AVAILABLE DATA
***

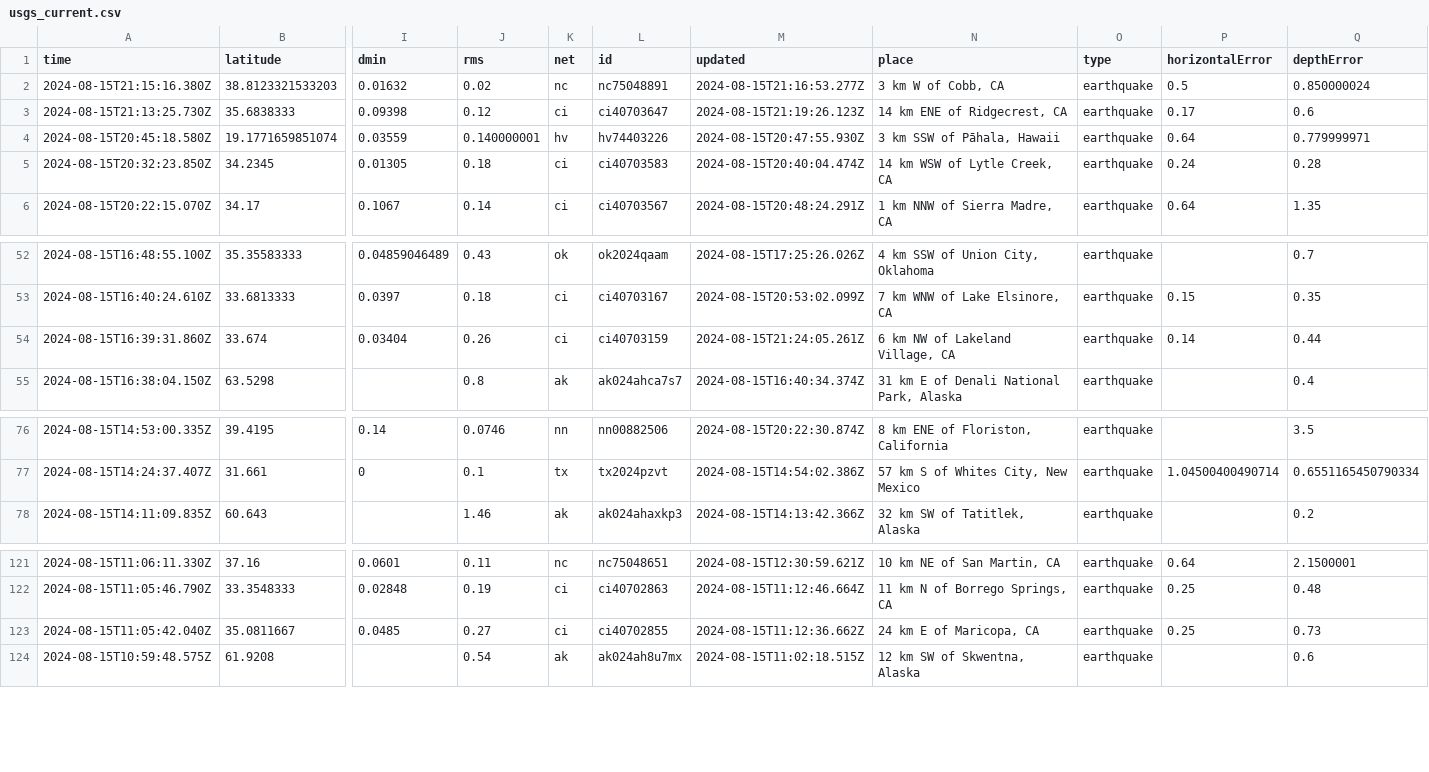
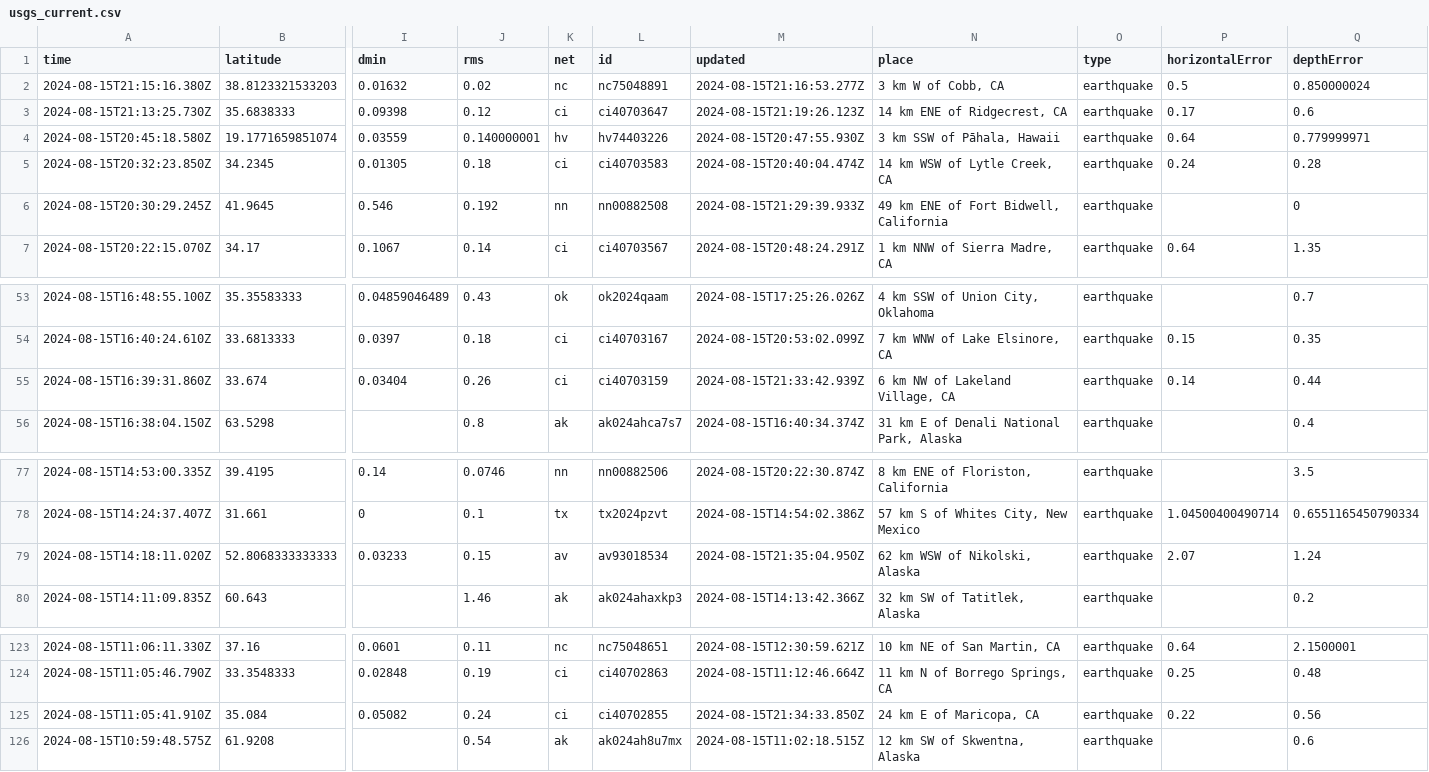
Before and after one commit to HowardTan-repo/demo-github-actions, a CSV file: usgs_current.csv, drawn as a sheet; only a part is shown, gaps mark what is left out; removed rows and columns are numbered as before the commit, all else as after; rows hold the shown columns only; the diff names each change by its address in the sheet, - before the commit and + after, or states it on an @@ line.

```diff
--- a/usgs_current.csv
+++ b/usgs_current.csv
+row 6: 2024-08-15T20:30:29.245Z | 41.9645 | 0.546 | 0.192 | nn | nn00882508 | 2024-08-15T21:29:39.933Z | 49 km ENE of Fort Bidwell, California | earthquake |  | 0
-M55 (updated): 2024-08-15T21:24:05.261Z
+M55 (updated): 2024-08-15T21:33:42.939Z
+row 79: 2024-08-15T14:18:11.020Z | 52.8068333333333 | 0.03233 | 0.15 | av | av93018534 | 2024-08-15T21:35:04.950Z | 62 km WSW of Nikolski, Alaska | earthquake | 2.07 | 1.24
-row 123: 2024-08-15T11:05:42.040Z | 35.0811667 | 0.0485 | 0.27 | ci | ci40702855 | 2024-08-15T11:12:36.662Z | 24 km E of Maricopa, CA | earthquake | 0.25 | 0.73
+row 125: 2024-08-15T11:05:41.910Z | 35.084 | 0.05082 | 0.24 | ci | ci40702855 | 2024-08-15T21:34:33.850Z | 24 km E of Maricopa, CA | earthquake | 0.22 | 0.56
```
Also changed, not shown: usgs_main.csv.
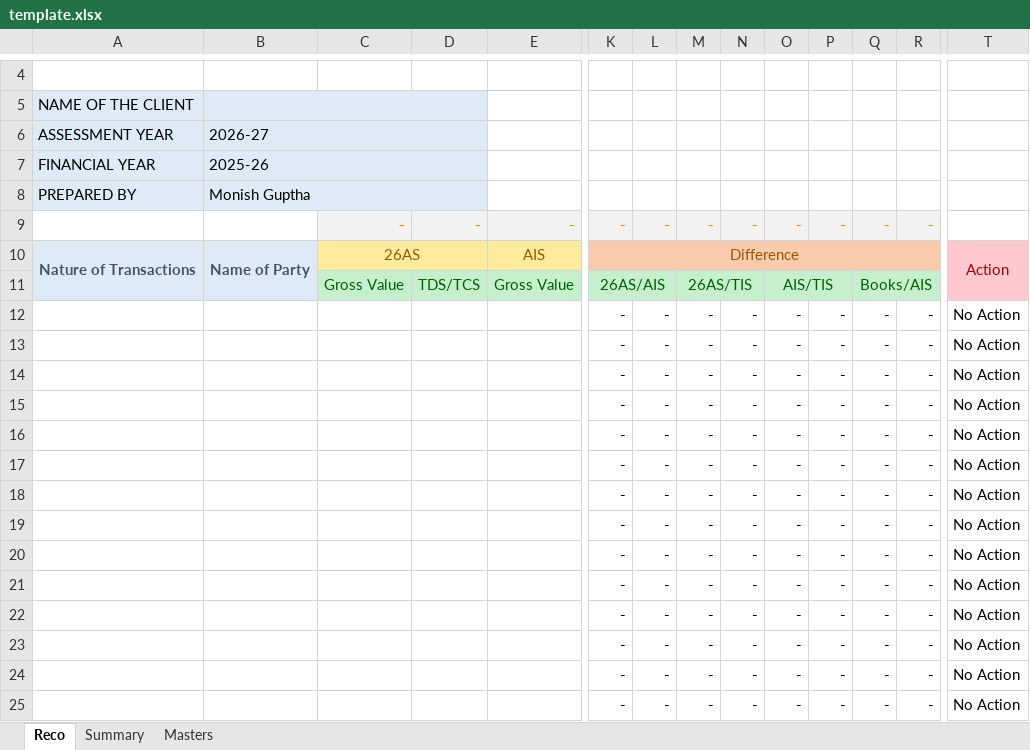
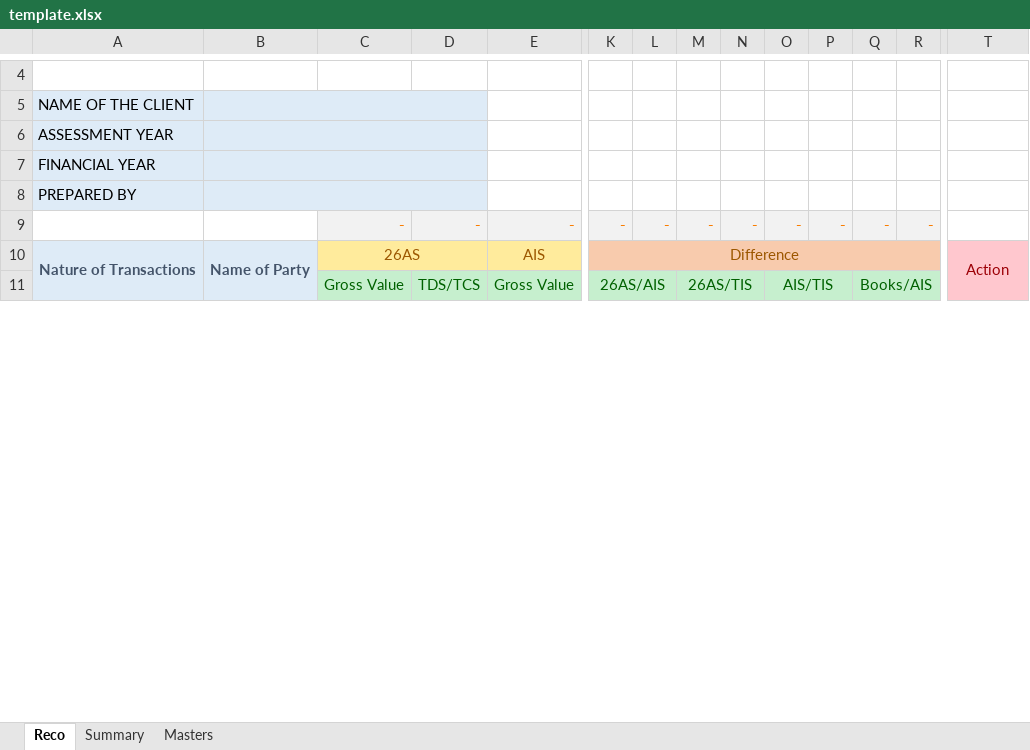
Before and after one commit to leo-1146/26AS-AIS-TIS-RECO-TOOL, an Excel workbook: template.xlsx, sheet Reco, drawn as a sheet; only a part is shown, gaps mark what is left out; values as stored, in another font and other column widths than the file's, no borders; conditional formats not drawn; removed rows and columns are numbered as before the commit, all else as after; rows hold the shown columns only; the diff covers the shown part only; the diff names each change by its address in the sheet, - before the commit and + after, or states it on an @@ line.

```diff
--- a/template.xlsx (sheet Reco)
+++ b/template.xlsx (sheet Reco)
-B6: 2026-27
+B6: (empty)
-B7: 2025-26
+B7: (empty)
-B8: Monish Guptha
+B8: (empty)
-row 12:  |  |  |  |  | - | - | - | - | - | - | - | - | No Action
-row 13:  |  |  |  |  | - | - | - | - | - | - | - | - | No Action
-row 14:  |  |  |  |  | - | - | - | - | - | - | - | - | No Action
-row 15:  |  |  |  |  | - | - | - | - | - | - | - | - | No Action
-row 16:  |  |  |  |  | - | - | - | - | - | - | - | - | No Action
-row 17:  |  |  |  |  | - | - | - | - | - | - | - | - | No Action
-row 18:  |  |  |  |  | - | - | - | - | - | - | - | - | No Action
-row 19:  |  |  |  |  | - | - | - | - | - | - | - | - | No Action
-row 20:  |  |  |  |  | - | - | - | - | - | - | - | - | No Action
-row 21:  |  |  |  |  | - | - | - | - | - | - | - | - | No Action
-row 22:  |  |  |  |  | - | - | - | - | - | - | - | - | No Action
-row 23:  |  |  |  |  | - | - | - | - | - | - | - | - | No Action
-row 24:  |  |  |  |  | - | - | - | - | - | - | - | - | No Action
-row 25:  |  |  |  |  | - | - | - | - | - | - | - | - | No Action
```
Also changed, not shown: 54 added rows and 40 removed rows elsewhere in this sheet, sheet Summary, sheet Masters, formulas that keep their value, 4 other files.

***

WHAT YOU ARE ASKED TO DO
Please retype the listing above word for word, skipping each picture.

RESPONSE
Before and after one commit to HowardTan-repo/demo-github-actions, a CSV file: usgs_current.csv, drawn as a sheet; only a part is shown, gaps mark what is left out; removed rows and columns are numbered as before the commit, all else as after; rows hold the shown columns only; the diff names each change by its address in the sheet, - before the commit and + after, or states it on an @@ line.

```diff
--- a/usgs_current.csv
+++ b/usgs_current.csv
+row 6: 2024-08-15T20:30:29.245Z | 41.9645 | 0.546 | 0.192 | nn | nn00882508 | 2024-08-15T21:29:39.933Z | 49 km ENE of Fort Bidwell, California | earthquake |  | 0
-M55 (updated): 2024-08-15T21:24:05.261Z
+M55 (updated): 2024-08-15T21:33:42.939Z
+row 79: 2024-08-15T14:18:11.020Z | 52.8068333333333 | 0.03233 | 0.15 | av | av93018534 | 2024-08-15T21:35:04.950Z | 62 km WSW of Nikolski, Alaska | earthquake | 2.07 | 1.24
-row 123: 2024-08-15T11:05:42.040Z | 35.0811667 | 0.0485 | 0.27 | ci | ci40702855 | 2024-08-15T11:12:36.662Z | 24 km E of Maricopa, CA | earthquake | 0.25 | 0.73
+row 125: 2024-08-15T11:05:41.910Z | 35.084 | 0.05082 | 0.24 | ci | ci40702855 | 2024-08-15T21:34:33.850Z | 24 km E of Maricopa, CA | earthquake | 0.22 | 0.56
```
Also changed, not shown: usgs_main.csv.
Before and after one commit to leo-1146/26AS-AIS-TIS-RECO-TOOL, an Excel workbook: template.xlsx, sheet Reco, drawn as a sheet; only a part is shown, gaps mark what is left out; values as stored, in another font and other column widths than the file's, no borders; conditional formats not drawn; removed rows and columns are numbered as before the commit, all else as after; rows hold the shown columns only; the diff covers the shown part only; the diff names each change by its address in the sheet, - before the commit and + after, or states it on an @@ line.

```diff
--- a/template.xlsx (sheet Reco)
+++ b/template.xlsx (sheet Reco)
-B6: 2026-27
+B6: (empty)
-B7: 2025-26
+B7: (empty)
-B8: Monish Guptha
+B8: (empty)
-row 12:  |  |  |  |  | - | - | - | - | - | - | - | - | No Action
-row 13:  |  |  |  |  | - | - | - | - | - | - | - | - | No Action
-row 14:  |  |  |  |  | - | - | - | - | - | - | - | - | No Action
-row 15:  |  |  |  |  | - | - | - | - | - | - | - | - | No Action
-row 16:  |  |  |  |  | - | - | - | - | - | - | - | - | No Action
-row 17:  |  |  |  |  | - | - | - | - | - | - | - | - | No Action
-row 18:  |  |  |  |  | - | - | - | - | - | - | - | - | No Action
-row 19:  |  |  |  |  | - | - | - | - | - | - | - | - | No Action
-row 20:  |  |  |  |  | - | - | - | - | - | - | - | - | No Action
-row 21:  |  |  |  |  | - | - | - | - | - | - | - | - | No Action
-row 22:  |  |  |  |  | - | - | - | - | - | - | - | - | No Action
-row 23:  |  |  |  |  | - | - | - | - | - | - | - | - | No Action
-row 24:  |  |  |  |  | - | - | - | - | - | - | - | - | No Action
-row 25:  |  |  |  |  | - | - | - | - | - | - | - | - | No Action
```
Also changed, not shown: 54 added rows and 40 removed rows elsewhere in this sheet, sheet Summary, sheet Masters, formulas that keep their value, 4 other files.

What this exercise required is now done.